## Revision tracking records

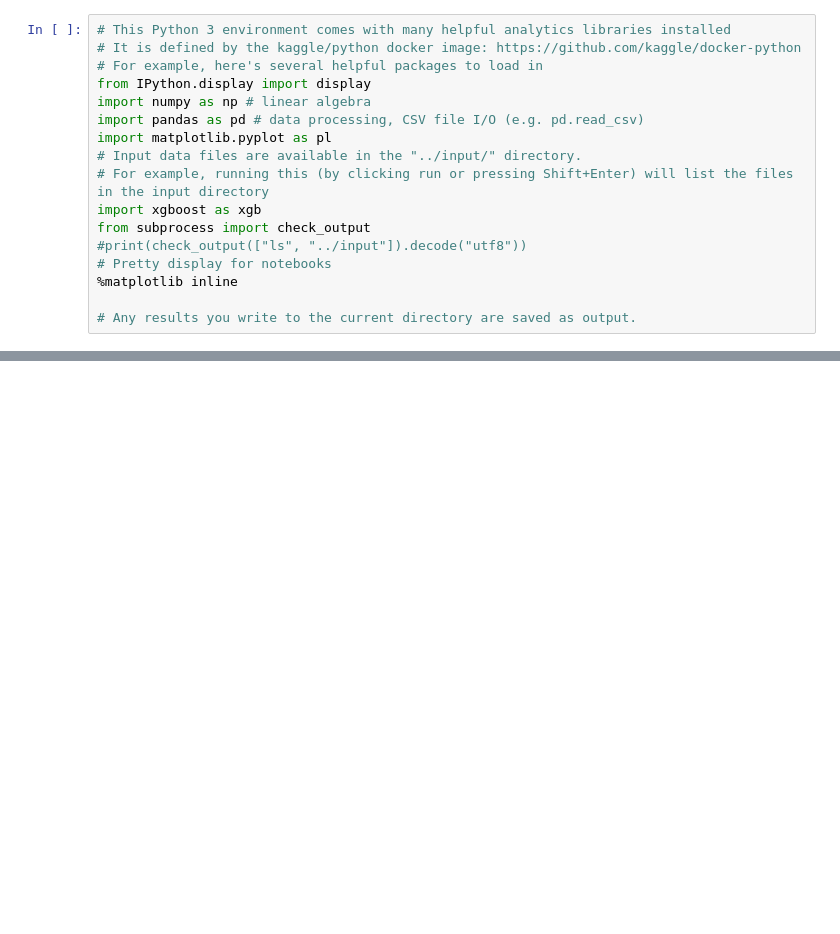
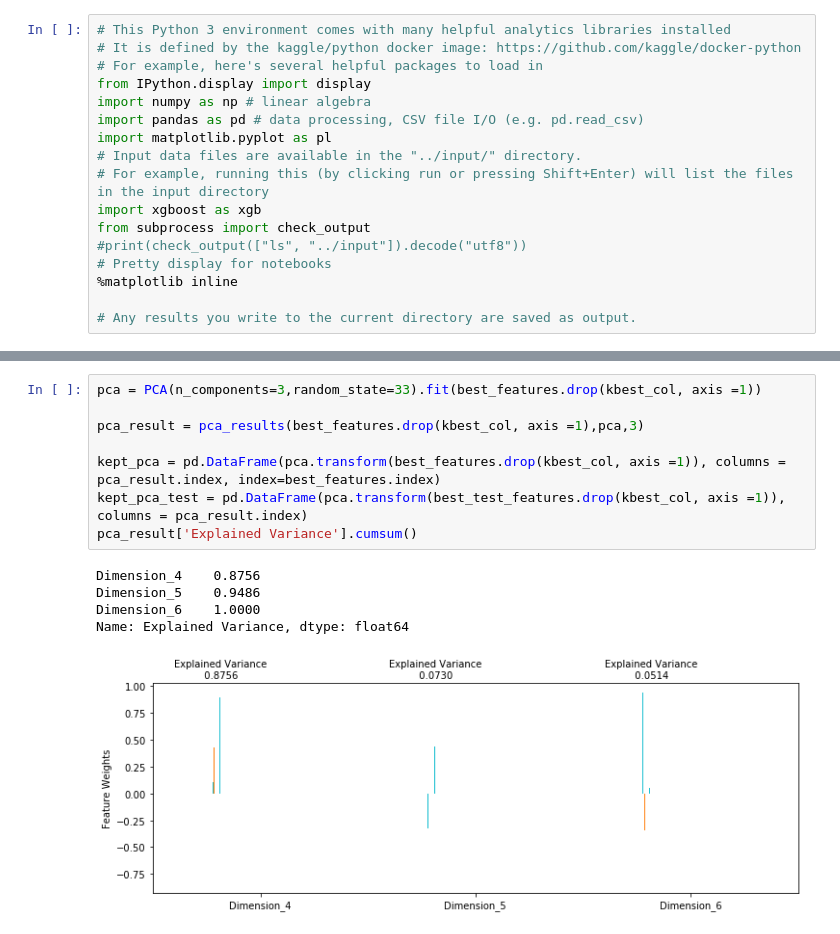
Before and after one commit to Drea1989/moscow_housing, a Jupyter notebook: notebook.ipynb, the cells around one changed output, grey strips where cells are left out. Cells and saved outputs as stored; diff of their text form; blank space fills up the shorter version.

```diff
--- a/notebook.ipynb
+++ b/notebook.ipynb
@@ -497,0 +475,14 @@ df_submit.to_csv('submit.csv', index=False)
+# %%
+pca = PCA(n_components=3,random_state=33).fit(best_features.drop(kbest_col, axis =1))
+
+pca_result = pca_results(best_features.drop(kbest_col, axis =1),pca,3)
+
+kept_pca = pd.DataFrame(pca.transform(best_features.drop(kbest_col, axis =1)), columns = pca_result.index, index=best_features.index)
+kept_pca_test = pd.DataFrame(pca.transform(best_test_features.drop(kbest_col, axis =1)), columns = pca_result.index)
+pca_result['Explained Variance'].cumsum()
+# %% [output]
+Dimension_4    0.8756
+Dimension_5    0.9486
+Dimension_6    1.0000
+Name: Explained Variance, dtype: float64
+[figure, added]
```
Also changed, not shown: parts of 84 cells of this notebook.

## Problem to solve
Read the data above. Pull out each line in which the string "transform" appears.

## Task result
+kept_pca = pd.DataFrame(pca.transform(best_features.drop(kbest_col, axis =1)), columns = pca_result.index, index=best_features.index)
+kept_pca_test = pd.DataFrame(pca.transform(best_test_features.drop(kbest_col, axis =1)), columns = pca_result.index)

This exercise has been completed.